TASK DETAILS
Each line of the material holding the word "window" must be identified and copied.

INPUT DATA
════════════════
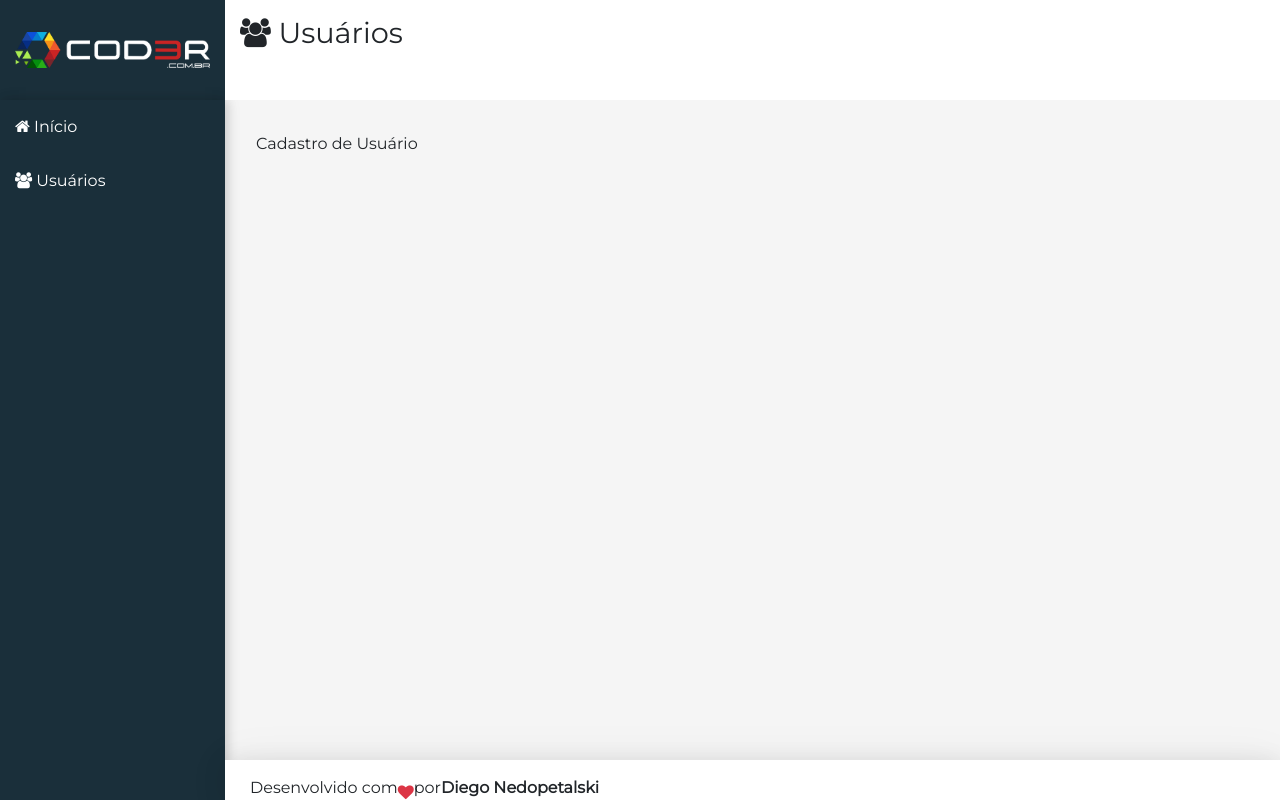
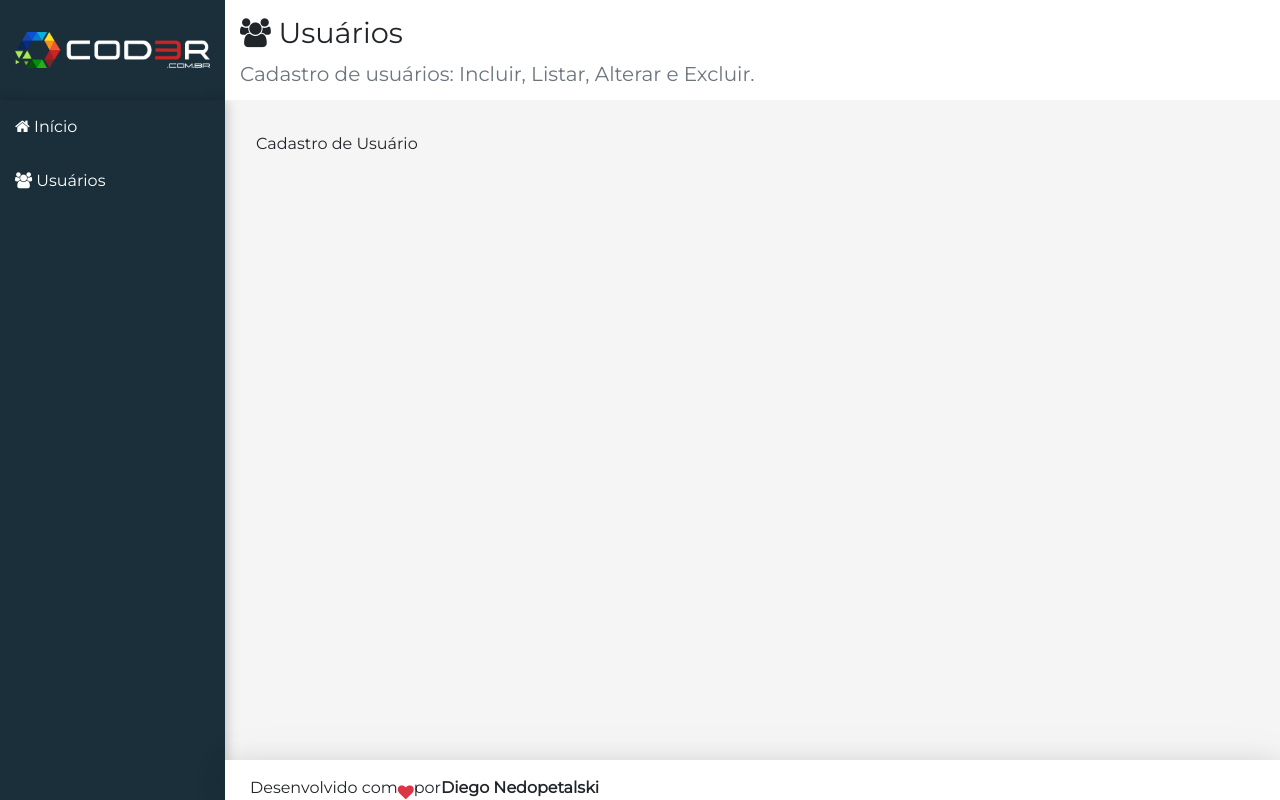
Before and after one commit to DiegoNedopetalski/projetoCadastroUsuario, a React (Create React App) app in the folder frontend/: page /users in a window 1280 px wide. Built offline with nearby package versions, Linux system fonts and the light colour scheme.

Commit message:
edit usercrud

```diff
--- a/frontend/package.json
+++ b/frontend/package.json
@@ -9,10 +9,10 @@
     "axios": "0.18.0",
     "bootstrap": "4.1.1",
     "font-awesome": "4.7.0",
-    "react-router": "4.2.0",
-    "react-router-dom": "4.2.2",
     "react": "^18.2.0",
     "react-dom": "^18.2.0",
+    "react-router": "4.2.0",
+    "react-router-dom": "^6.4.4",
     "react-scripts": "5.0.1",
     "web-vitals": "^2.1.4"
   },
--- a/frontend/src/components/user/UserCrud.jsx
+++ b/frontend/src/components/user/UserCrud.jsx
@@ -4,7 +4,7 @@ import Main from "../templates/Main";
 const headerProps = {
     icon: 'users',
     title: 'Usuários',
-    subititle: 'Cadastro de usuários: Incluir, Listar, Alterar e Excluir.'
+    subtitle: 'Cadastro de usuários: Incluir, Listar, Alterar e Excluir.'
 }
 
 export default class UserCrud extends Component {
```
Also changed, not shown: 1 other file (tests, documents, lock files or other folders).
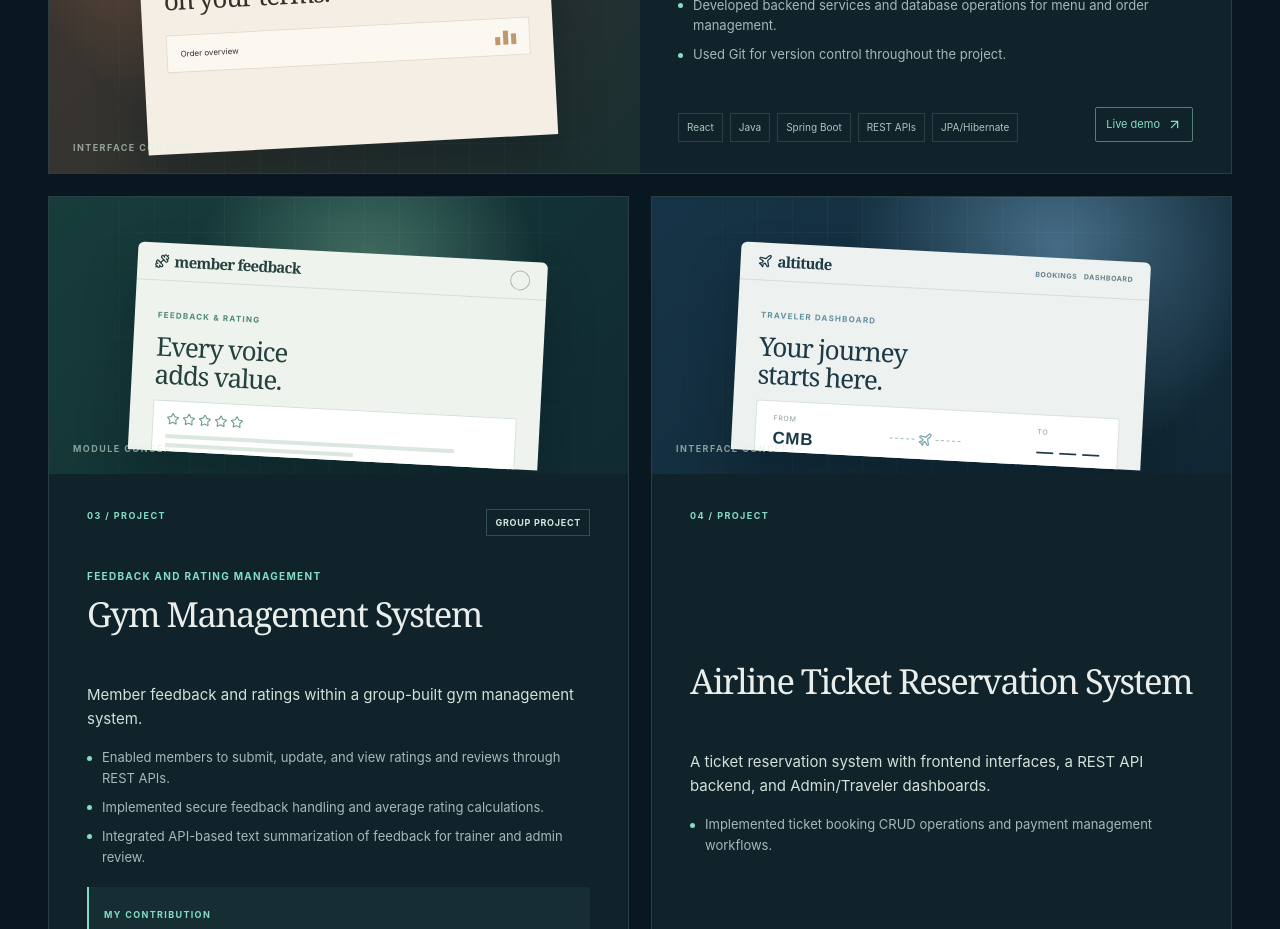
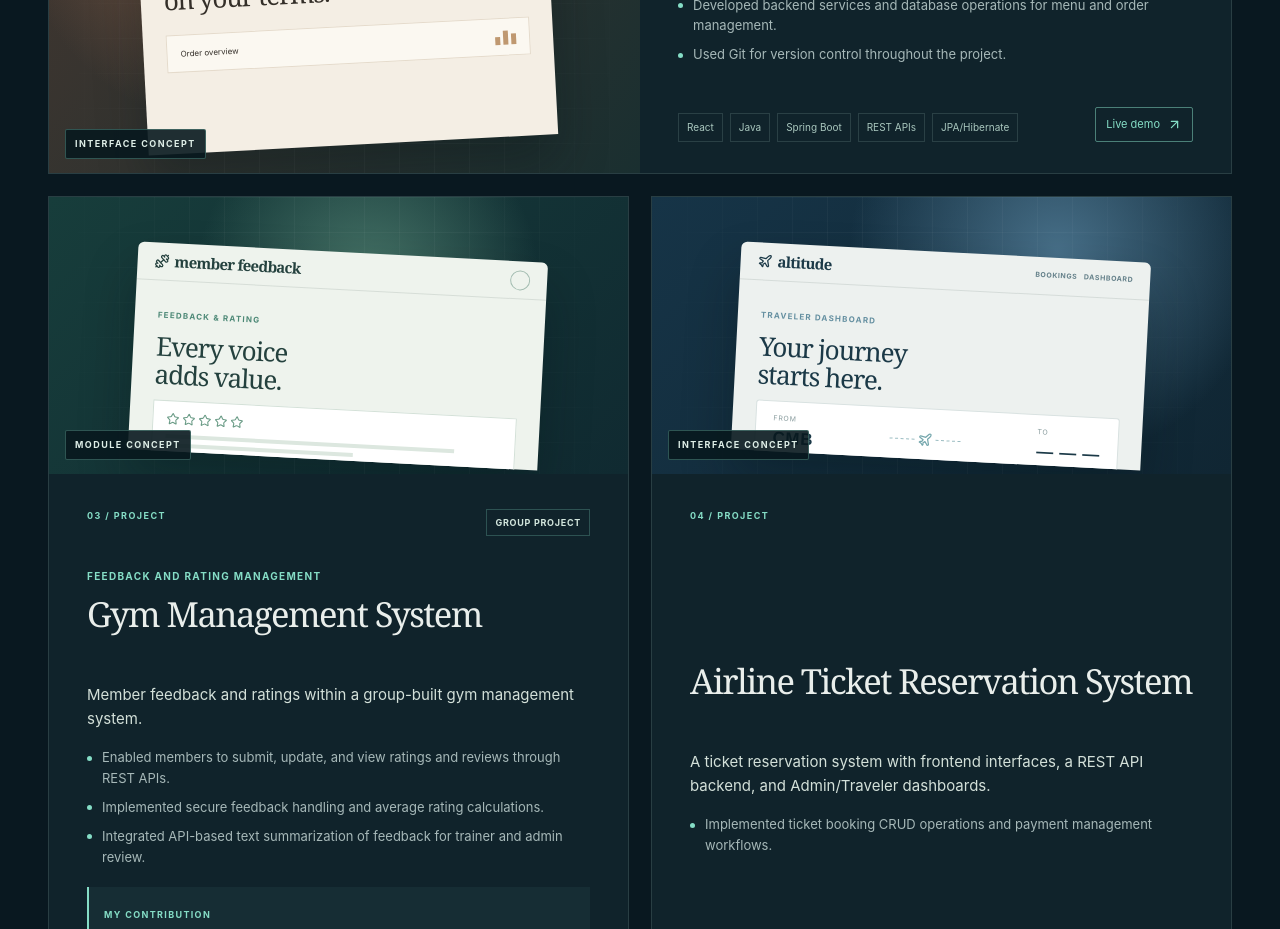
Before and after one commit to VinuraPathumSandeepa/Vinura-Portfolio, a React (Vite) app: page / in a window 1280 px wide. Shown: the part 4320-5249 px from the top of the page. Built offline with nearby package versions, Linux system fonts and the light colour scheme.

Commit message:
style: improve project concept label contrast

```diff
--- a/src/App.css
+++ b/src/App.css
@@ -123,6 +123,7 @@
 .project-card--featured .project-visual { height: 100%; min-height: 465px; }
 .project-card--wide .project-visual { height: 100%; min-height: 380px; }
 .visual-note { position: absolute; z-index: 5; left: 24px; bottom: 18px; color: rgba(224, 242, 230, .58); font-size: 9px; font-weight: 650; letter-spacing: .16em; }
+.project-visual:not(.project-visual--real) .visual-note { left: 16px; bottom: 14px; padding: 7px 9px; border: 1px solid rgba(133, 221, 198, .3); border-radius: 2px; color: #deeee7; background: rgba(8, 25, 31, .9); }
 .project-visual--gemora { background: radial-gradient(circle at 74% 30%, #357679 0, transparent 36%), linear-gradient(130deg, #183f43, #0a232e 70%); }
 .project-visual--gemora::before, .project-visual--food::before, .project-visual--gym::before, .project-visual--airline::before { content: ""; position: absolute; inset: 0; background-image: linear-gradient(rgba(255,255,255,.035) 1px, transparent 1px), linear-gradient(90deg, rgba(255,255,255,.035) 1px, transparent 1px); background-size: 35px 35px; mask-image: linear-gradient(to right, transparent, black 30%, black 70%, transparent); }
 .gemora-window { position: relative; width: 80%; max-width: 550px; height: 73%; border: 1px solid rgba(245, 239, 210, .25); border-radius: 7px; background: #f0eee7; box-shadow: 0 28px 60px rgba(0, 13, 17, .38); transform: rotate(-3deg) translate(10px, -2px); }
```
════════════════
SOLUTION FOR THIS TASK
Before and after one commit to DiegoNedopetalski/projetoCadastroUsuario, a React (Create React App) app in the folder frontend/: page /users in a window 1280 px wide. Built offline with nearby package versions, Linux system fonts and the light colour scheme.
Before and after one commit to VinuraPathumSandeepa/Vinura-Portfolio, a React (Vite) app: page / in a window 1280 px wide. Shown: the part 4320-5249 px from the top of the page. Built offline with nearby package versions, Linux system fonts and the light colour scheme.
 .gemora-window { position: relative; width: 80%; max-width: 550px; height: 73%; border: 1px solid rgba(245, 239, 210, .25); border-radius: 7px; background: #f0eee7; box-shadow: 0 28px 60px rgba(0, 13, 17, .38); transform: rotate(-3deg) translate(10px, -2px); }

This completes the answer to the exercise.